That’s when a CAT scan revealed she had an enormous tumor that had displaced her organs and was cutting off the blood supply to her brain.
Cridland underwent two-and-a-half hours of surgery to remove the mass, which luckily was benign and was caused by undiagnosed endometriosis.
After the surgery, Cridland was 65 pounds lighter.
‘My stomach was like a rock,’ Cridland said.
‘I would take one bite of something and it would make me feel nauseous and like it was stuck in my chest.’
But it all took a turn in February last year, when she could barely eat anything.
‘I was at my granddaughter’s birthday and everyone was looking at me, like, ‘that’s not just menopause.”
She decided to see a doctor just to be sure, so the doctor ordered a CAT scan.
Immediately, the scan revealed something was very wrong.
‘He showed me the tumor on the CAT scan and it was very scary because it was cutting off the blood supply to my brain,’ Cridland said.
‘He said probably another two weeks it would have been life or death.’
Cridland said the mass was pushing her intestines to one side, and her stomach up towards her chest.
Like many things in women’s health, endometriosis is incredibly difficult to diagnose since the symptoms masquerade as other, less threatening ones.
It’s a condition that causes the lining of the uterus to break off, attach and grow elsewhere in the body – often in the pelvis or the ovaries but sometimes even in the chest or elsewhere.
When a woman has her menstrual cycle and her uterus lining bleeds, those pieces of uterus lining bleed too.
Since the body is well-armed to patch up spontaneous bleeding, that leads to scarring and clumps in areas that it shouldn’t be.
It means women can develop cysts or even benign masses.
The symptoms are subtle, though. A bit of weight gain, painful periods, heavy bleeding – all things that may happen during a period or menopause.
And there is no simple way to diagnose it.
The only option is key-hole surgery. Literally: opening a woman up to physically see the lining in other places and remove it.
There are efforts to find new, less invasive ways. One start-up, NextGen Jane, believes we could detect signs of endometriosis in menstrual blood. The idea is that women could send ‘smart tampons’ to a lab in the post, which could be screened for all kinds of hard-to-detect conditions.
But that is still quite a bit off hitting the market.

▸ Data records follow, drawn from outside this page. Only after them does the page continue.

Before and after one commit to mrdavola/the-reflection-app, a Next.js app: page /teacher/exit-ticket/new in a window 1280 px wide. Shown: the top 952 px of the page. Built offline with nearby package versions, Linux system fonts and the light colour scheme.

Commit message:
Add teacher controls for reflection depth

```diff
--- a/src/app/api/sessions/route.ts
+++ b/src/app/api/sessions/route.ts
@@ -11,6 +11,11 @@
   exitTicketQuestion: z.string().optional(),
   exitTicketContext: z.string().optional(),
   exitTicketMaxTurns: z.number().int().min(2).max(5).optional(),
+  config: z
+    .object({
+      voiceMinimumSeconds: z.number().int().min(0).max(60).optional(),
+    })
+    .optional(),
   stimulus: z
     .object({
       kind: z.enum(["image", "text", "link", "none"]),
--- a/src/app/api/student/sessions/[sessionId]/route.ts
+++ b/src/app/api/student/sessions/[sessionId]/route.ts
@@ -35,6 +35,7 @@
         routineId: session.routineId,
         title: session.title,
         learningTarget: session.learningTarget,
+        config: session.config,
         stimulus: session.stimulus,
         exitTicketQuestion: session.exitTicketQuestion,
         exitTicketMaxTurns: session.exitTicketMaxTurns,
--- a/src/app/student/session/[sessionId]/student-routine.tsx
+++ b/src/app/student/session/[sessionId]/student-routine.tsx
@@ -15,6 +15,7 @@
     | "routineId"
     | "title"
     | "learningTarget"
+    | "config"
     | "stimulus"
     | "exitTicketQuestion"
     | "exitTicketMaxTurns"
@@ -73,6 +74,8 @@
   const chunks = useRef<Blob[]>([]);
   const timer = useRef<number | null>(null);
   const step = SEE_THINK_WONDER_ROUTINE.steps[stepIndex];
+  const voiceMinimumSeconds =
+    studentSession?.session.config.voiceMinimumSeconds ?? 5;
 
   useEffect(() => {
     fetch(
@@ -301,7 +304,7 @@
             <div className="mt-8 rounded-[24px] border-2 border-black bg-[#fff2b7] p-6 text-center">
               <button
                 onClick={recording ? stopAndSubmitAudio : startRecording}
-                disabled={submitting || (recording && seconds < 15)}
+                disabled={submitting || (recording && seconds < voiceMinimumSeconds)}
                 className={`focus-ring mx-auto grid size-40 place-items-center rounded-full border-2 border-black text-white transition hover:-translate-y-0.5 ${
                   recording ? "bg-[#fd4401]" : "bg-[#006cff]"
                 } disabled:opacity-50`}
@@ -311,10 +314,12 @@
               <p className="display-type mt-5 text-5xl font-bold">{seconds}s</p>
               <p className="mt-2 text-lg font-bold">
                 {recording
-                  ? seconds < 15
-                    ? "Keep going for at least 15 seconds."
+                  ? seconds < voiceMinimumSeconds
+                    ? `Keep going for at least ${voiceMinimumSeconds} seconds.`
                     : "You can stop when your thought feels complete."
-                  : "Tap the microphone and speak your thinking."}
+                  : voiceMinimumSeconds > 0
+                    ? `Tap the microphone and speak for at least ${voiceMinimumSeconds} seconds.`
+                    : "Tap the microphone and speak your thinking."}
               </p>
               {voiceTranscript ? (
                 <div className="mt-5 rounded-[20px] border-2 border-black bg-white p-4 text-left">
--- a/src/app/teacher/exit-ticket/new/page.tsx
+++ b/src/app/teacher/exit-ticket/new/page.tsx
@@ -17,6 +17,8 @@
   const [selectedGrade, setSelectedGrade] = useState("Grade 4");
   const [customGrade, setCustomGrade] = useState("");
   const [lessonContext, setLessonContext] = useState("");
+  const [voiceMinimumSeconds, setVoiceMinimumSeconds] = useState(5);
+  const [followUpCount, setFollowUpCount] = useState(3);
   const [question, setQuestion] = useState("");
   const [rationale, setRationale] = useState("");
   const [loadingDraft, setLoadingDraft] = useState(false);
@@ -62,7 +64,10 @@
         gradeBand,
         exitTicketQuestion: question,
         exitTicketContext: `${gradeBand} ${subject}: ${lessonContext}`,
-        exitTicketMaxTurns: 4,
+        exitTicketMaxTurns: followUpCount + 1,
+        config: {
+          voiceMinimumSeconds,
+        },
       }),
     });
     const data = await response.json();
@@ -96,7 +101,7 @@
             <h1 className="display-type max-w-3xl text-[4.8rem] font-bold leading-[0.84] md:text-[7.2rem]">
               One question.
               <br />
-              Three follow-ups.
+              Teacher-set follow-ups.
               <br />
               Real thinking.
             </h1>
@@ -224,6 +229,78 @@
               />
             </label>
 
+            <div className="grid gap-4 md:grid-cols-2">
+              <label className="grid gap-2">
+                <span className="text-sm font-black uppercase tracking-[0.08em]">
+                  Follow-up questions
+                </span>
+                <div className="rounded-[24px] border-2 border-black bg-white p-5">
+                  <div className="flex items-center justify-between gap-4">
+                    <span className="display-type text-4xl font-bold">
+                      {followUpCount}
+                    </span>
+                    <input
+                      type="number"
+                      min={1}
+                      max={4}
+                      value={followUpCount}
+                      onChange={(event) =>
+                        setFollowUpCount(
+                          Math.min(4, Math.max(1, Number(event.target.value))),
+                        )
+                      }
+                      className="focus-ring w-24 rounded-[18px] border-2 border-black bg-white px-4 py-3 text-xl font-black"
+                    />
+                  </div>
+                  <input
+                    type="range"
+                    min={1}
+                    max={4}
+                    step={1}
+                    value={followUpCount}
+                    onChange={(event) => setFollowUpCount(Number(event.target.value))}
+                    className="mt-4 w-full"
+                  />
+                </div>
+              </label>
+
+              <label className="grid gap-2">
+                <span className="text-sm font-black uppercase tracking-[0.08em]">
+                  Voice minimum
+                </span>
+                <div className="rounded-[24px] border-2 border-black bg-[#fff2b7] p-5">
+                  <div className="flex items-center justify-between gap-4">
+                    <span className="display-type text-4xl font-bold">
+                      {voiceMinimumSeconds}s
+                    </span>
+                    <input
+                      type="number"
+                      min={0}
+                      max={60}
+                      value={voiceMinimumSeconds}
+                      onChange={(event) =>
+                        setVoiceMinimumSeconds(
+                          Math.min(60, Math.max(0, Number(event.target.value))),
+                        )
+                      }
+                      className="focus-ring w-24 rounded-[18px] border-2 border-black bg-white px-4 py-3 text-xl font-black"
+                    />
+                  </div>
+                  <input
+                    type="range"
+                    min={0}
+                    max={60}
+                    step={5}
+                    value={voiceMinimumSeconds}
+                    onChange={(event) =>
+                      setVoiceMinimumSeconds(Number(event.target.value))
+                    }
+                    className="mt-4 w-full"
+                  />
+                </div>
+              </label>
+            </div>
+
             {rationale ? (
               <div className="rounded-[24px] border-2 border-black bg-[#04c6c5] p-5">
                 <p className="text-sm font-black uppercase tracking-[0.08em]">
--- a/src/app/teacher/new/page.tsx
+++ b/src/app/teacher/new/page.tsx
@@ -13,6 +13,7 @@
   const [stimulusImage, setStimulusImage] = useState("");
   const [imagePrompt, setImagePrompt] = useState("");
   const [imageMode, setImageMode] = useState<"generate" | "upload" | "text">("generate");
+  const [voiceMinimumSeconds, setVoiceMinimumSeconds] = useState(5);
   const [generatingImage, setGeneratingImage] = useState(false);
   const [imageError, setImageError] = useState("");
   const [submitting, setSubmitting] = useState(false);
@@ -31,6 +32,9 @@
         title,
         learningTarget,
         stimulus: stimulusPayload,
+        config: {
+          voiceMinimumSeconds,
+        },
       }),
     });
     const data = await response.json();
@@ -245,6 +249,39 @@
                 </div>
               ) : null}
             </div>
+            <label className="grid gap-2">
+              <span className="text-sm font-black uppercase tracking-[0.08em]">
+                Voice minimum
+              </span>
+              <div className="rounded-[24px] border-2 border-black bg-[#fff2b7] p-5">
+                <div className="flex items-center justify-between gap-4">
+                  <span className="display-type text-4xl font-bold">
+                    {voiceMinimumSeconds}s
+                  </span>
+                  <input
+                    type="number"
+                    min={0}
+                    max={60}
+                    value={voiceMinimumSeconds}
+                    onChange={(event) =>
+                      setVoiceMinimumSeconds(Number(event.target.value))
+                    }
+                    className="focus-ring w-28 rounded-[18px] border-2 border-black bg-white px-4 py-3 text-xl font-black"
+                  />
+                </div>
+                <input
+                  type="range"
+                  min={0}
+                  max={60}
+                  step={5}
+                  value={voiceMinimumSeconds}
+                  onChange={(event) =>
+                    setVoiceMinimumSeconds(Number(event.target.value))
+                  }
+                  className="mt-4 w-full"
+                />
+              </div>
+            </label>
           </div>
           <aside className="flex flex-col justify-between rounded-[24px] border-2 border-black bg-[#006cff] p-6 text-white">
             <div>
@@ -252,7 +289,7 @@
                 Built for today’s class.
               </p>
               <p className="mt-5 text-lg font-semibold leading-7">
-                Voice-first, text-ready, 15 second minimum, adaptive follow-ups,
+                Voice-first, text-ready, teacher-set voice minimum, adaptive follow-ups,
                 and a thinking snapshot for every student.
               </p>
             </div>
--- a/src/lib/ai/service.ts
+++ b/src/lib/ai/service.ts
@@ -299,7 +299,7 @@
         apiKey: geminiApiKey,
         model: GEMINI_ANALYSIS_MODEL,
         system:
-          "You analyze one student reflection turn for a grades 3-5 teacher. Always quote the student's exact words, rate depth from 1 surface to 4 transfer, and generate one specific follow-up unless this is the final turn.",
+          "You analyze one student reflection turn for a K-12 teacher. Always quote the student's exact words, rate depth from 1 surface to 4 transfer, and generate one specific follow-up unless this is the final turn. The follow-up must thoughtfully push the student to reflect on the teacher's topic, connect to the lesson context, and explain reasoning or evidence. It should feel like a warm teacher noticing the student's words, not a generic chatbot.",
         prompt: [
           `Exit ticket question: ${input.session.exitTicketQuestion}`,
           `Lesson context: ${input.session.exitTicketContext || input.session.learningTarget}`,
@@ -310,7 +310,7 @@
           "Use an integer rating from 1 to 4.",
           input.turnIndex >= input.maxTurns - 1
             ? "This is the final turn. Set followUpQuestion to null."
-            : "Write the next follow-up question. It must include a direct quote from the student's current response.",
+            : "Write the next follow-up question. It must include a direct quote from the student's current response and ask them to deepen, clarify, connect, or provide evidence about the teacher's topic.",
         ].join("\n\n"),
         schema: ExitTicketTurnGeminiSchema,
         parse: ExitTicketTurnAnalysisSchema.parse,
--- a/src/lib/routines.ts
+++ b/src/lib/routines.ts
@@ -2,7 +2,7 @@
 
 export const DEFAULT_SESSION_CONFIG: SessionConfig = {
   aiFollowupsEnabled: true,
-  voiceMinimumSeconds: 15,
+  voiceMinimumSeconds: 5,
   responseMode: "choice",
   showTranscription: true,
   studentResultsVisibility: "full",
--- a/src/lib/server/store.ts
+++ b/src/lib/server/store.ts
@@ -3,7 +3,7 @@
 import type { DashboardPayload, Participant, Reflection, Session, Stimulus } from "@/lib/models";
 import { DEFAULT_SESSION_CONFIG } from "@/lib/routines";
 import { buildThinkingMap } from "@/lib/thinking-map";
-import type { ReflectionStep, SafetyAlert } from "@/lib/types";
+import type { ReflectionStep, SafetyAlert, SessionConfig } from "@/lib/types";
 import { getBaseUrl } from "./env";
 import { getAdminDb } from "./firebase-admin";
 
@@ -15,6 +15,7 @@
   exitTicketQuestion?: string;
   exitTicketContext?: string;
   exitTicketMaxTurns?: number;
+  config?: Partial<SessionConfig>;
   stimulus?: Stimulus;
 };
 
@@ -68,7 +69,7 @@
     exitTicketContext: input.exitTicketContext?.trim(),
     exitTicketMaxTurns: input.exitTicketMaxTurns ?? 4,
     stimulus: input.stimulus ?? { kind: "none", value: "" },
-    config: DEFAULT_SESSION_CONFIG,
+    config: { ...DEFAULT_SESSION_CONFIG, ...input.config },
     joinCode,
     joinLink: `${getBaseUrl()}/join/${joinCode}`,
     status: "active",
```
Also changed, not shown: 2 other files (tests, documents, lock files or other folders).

Perhaps in a few decades, endometriosis will be more swiftly detectable.
For Cridland, it hadn’t even crossed her mind to check.

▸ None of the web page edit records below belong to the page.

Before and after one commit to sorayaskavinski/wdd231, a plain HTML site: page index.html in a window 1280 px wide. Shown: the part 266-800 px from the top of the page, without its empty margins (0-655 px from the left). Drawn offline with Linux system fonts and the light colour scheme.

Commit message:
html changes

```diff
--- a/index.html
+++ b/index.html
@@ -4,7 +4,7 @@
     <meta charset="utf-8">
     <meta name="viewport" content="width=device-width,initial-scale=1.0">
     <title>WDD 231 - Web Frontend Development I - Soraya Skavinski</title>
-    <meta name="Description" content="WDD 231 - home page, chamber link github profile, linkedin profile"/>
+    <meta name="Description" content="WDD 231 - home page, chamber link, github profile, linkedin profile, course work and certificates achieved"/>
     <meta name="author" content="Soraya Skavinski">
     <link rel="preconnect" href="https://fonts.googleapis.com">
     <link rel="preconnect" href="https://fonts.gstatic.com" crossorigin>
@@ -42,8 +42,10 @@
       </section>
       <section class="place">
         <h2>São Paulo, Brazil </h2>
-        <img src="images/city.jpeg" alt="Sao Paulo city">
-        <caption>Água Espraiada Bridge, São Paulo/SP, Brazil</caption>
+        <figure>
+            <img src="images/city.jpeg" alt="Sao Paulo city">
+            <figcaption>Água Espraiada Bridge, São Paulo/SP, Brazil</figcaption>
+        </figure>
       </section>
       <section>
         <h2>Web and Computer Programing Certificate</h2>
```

‘It’s becoming more common than I realize after I had it removed,’ Cridland told KTVB. ‘I started reading all these stories about it and it was caused from endometriosis.’

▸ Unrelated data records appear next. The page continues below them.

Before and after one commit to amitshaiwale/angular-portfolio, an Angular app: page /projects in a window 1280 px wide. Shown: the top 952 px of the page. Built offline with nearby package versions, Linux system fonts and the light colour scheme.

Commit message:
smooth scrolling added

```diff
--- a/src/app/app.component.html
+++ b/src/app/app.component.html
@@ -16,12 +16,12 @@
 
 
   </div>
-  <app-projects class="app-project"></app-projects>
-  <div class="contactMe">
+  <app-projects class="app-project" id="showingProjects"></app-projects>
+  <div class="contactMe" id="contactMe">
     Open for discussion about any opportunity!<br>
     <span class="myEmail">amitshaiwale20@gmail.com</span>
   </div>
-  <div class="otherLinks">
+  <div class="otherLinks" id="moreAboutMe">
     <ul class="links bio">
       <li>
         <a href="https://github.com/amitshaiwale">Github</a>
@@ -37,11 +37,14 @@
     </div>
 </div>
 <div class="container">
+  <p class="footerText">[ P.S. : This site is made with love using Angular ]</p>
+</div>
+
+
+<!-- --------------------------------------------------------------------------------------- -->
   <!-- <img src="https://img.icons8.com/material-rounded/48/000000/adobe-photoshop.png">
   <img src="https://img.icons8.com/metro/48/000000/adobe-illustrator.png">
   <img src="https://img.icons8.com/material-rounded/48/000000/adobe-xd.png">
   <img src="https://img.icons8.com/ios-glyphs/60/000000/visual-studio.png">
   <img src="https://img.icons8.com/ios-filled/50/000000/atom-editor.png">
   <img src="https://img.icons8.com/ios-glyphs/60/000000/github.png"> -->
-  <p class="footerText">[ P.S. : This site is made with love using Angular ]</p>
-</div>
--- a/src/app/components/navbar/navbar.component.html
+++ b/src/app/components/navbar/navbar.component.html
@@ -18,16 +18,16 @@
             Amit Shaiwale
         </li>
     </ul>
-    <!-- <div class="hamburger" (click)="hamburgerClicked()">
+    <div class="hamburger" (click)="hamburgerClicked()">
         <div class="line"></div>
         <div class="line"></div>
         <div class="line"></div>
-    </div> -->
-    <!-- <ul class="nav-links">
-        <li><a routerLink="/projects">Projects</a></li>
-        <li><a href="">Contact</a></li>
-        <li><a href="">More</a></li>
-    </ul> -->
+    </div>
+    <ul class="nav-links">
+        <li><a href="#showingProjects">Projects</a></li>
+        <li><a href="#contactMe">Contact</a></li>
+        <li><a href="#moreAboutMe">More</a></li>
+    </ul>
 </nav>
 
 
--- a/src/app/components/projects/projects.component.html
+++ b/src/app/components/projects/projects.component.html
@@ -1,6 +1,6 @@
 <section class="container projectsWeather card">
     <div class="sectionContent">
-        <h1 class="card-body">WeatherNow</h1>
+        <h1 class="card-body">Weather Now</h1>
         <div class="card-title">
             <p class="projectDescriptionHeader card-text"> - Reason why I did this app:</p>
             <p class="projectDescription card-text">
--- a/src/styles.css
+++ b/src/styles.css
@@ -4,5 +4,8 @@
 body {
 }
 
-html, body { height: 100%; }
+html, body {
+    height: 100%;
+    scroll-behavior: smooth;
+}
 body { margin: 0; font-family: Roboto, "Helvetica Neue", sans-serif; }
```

She said she ignored red flags about her health, and hopes her story will remind other women that they shouldn’t avoid seeing a doctor.
Now she feels completely different.
Even her husband was stunned by her dramatic weight loss after the surgery.
‘It was like, his jaw hit the floor,’ Cridland said.’ He’s like, “where did my wife go?”‘